▶ [Exercise details]: Copy out every line of the data that has the word "même" somewhere in it.

▶ [Stored data]:

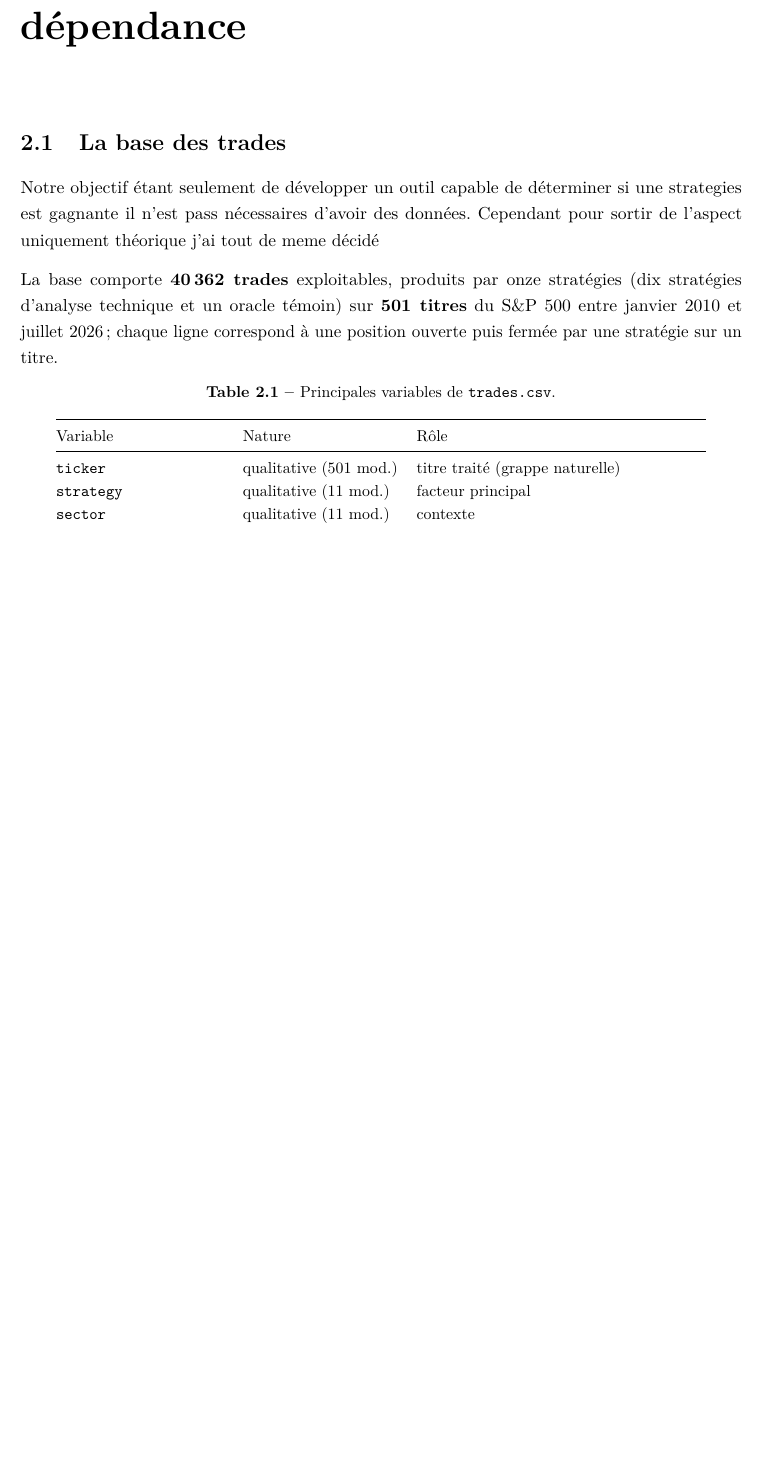
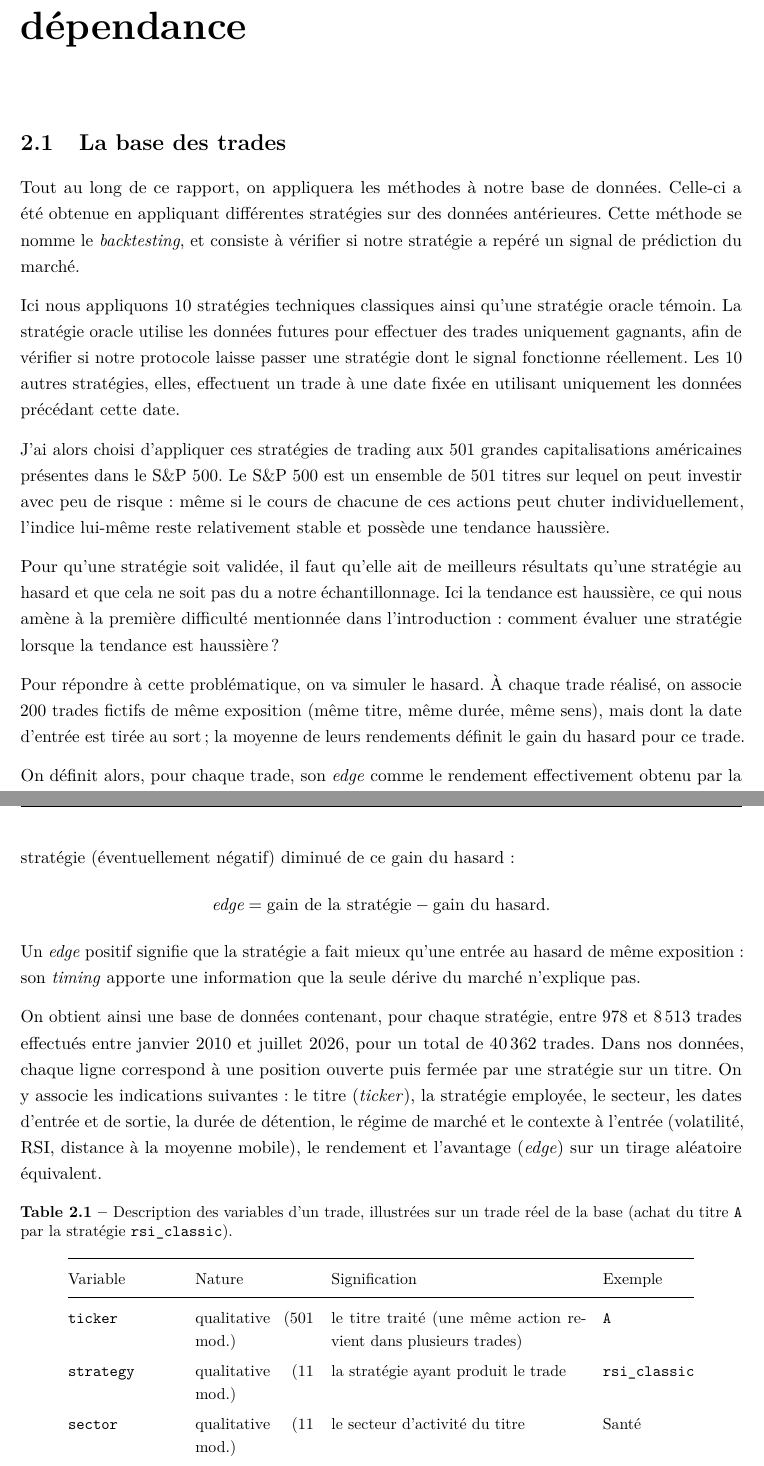
Before and after one commit to nkkonsult/TradingMonitor, a LaTeX document (rapport/main.tex, which reads rapport/02_donnees.tex): part of page 7 of 23 before the commit and two parts of pages 7 and 8 of 23 after it, the two joined at a grey line, cut so that both start at the same text, the shorter picture padded with empty space. Compiled offline with pdfLaTeX.

Commit message:
docs(rapport): chapitre 2 §2.1 redige (backtesting, strategies, S&P, edge, tableau variables+exemple)
- §2.1 : backtesting -> liste des strategies (oracle vs 10) -> S&P ->
  construction de l'edge (rand_return, formule) -> tableau unique des
  variables avec colonne « Signification » (FR) et colonne « Exemple »
  (trade reel du titre A). Variable direction retiree (non exploitee).

Co-Authored-By: Claude Fable 5 <noreply@anthropic.com>

```diff
--- a/rapport/02_donnees.tex
+++ b/rapport/02_donnees.tex
@@ -30,19 +30,63 @@
 %    les deux ingrédients de la dépendance mesurée en §2.3. Ne pas encore
 %    la traiter, juste la semer.
 
-Notre objectif étant seulement de développer un outil capable
-de déterminer si une strategies est gagnante il n'est pass nécessaires
-d'avoir des données.
-Cependant pour sortir de l'aspect uniquement théorique j'ai tout de
-meme décidé
+Tout au long de ce rapport, on appliquera les méthodes à notre base
+de données. Celle-ci a été obtenue en appliquant différentes stratégies
+sur des données antérieures. Cette méthode se nomme le \emph{backtesting}, et
+consiste à vérifier si notre stratégie a repéré un signal de prédiction
+du marché.
 
-La base comporte \textbf{40\,362 trades} exploitables, produits par onze
-stratégies (dix stratégies d'analyse technique et un oracle témoin) sur
-\textbf{501 titres} du S\&P~500 entre janvier~2010 et juillet~2026~;
-chaque ligne correspond à une position ouverte puis fermée par une
+Ici nous appliquons 10 stratégies techniques classiques ainsi qu'une stratégie
+oracle témoin.
+La stratégie oracle utilise les données futures pour effectuer des
+trades uniquement gagnants, afin de vérifier si notre protocole laisse passer
+une stratégie dont le signal fonctionne réellement.
+Les 10 autres stratégies, elles, effectuent un trade à une date fixée en
+utilisant uniquement les données précédant cette date.
+
+J'ai alors choisi d'appliquer ces stratégies de trading aux
+501 grandes capitalisations américaines présentes dans le S\&P~500.
+Le S\&P~500 est un ensemble de 501 titres sur lequel on peut investir avec peu de
+risque~: même si le cours de chacune de ces actions peut chuter
+individuellement, l'indice lui-même reste relativement stable et possède une tendance
+haussière.
+
+Pour qu'une stratégie soit validée, il faut qu'elle ait de meilleurs
+résultats qu'une stratégie au hasard et que cela ne soit pas du a
+notre échantillonnage.
+Ici la tendance est haussière, ce qui nous amène à la première
+difficulté mentionnée dans l'introduction~: comment évaluer une
+stratégie lorsque la tendance est haussière ?
+
+Pour répondre à cette problématique, on va simuler le hasard.
+À chaque trade réalisé, on associe 200~trades fictifs de même exposition
+(même titre, même durée, même sens), mais dont la date
+d'entrée est tirée au sort~; la moyenne de leurs rendements définit le
+gain du hasard pour ce trade.
+
+On définit alors, pour chaque trade, son \edgevar{} comme le rendement
+effectivement obtenu par la stratégie (éventuellement négatif) diminué de
+ce gain du hasard~:
+\[
+  \edgevar = \text{gain de la stratégie} - \text{gain du hasard}.
+\]
+Un \edgevar{} positif signifie que la stratégie a fait mieux qu'une entrée
+au hasard de même exposition~: son \emph{timing} apporte une information
+que la seule dérive du marché n'explique pas.
+
+On obtient ainsi une base de données contenant, pour chaque stratégie,
+entre 978 et 8\,513 trades effectués entre janvier~2010 et juillet~2026,
+pour un total de 40\,362 trades.
+Dans nos données, chaque ligne correspond à une position ouverte puis fermée par une
 stratégie sur un titre.
+On y associe les indications suivantes~: le titre
+(\emph{ticker}), la stratégie employée, le secteur, les dates d'entrée et de
+sortie, la durée de détention, le régime de marché et le contexte à l'entrée
+(volatilité, RSI, distance à la moyenne mobile), le rendement et l'avantage
+(\edgevar{}) sur un tirage aléatoire équivalent.
 
 \begin{table}[H]
 \centering
-\caption{Principales variables de \texttt{trades.csv}.}
+\caption{Description des variables d'un trade, illustrées sur un trade réel
+de la base (achat du titre \texttt{A} par la stratégie \texttt{rsi\_classic}).}
 \label{tab:dico-trades}
@@ -51,7 +96,7 @@ stratégie sur un titre.
 \toprule
-Variable & Nature & Rôle \\
+Variable & Nature & Signification & Exemple \\
 \midrule
-\texttt{ticker}       & qualitative (501 mod.) & titre traité (grappe naturelle) \\
-\texttt{strategy}     & qualitative (11 mod.)  & facteur principal \\
-\texttt{sector}       & qualitative (11 mod.)  & contexte \\
-\texttt{entry\_date}, \texttt{exit\_date} & dates & fenêtre d'exposition du trade \\
+\texttt{ticker}       & qualitative (501 mod.) & le titre traité (une même action revient dans plusieurs trades) & \texttt{A} \\
+\texttt{strategy}     & qualitative (11 mod.)  & la stratégie ayant produit le trade & \texttt{rsi\_classic} \\
+\texttt{sector}       & qualitative (11 mod.)  & le secteur d'activité du titre & Santé \\
+\texttt{entry\_date}  & date                   & date d'achat & 2011-08-11 \\
```
Also changed, not shown: rapport/02_donnees.tex (50 more changed lines).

▶ [Written answer]:
+risque~: même si le cours de chacune de ces actions peut chuter
+individuellement, l'indice lui-même reste relativement stable et possède une tendance
+À chaque trade réalisé, on associe 200~trades fictifs de même exposition
+(même titre, même durée, même sens), mais dont la date
+au hasard de même exposition~: son \emph{timing} apporte une information
+\texttt{ticker}       & qualitative (501 mod.) & le titre traité (une même action revient dans plusieurs trades) & \texttt{A} \\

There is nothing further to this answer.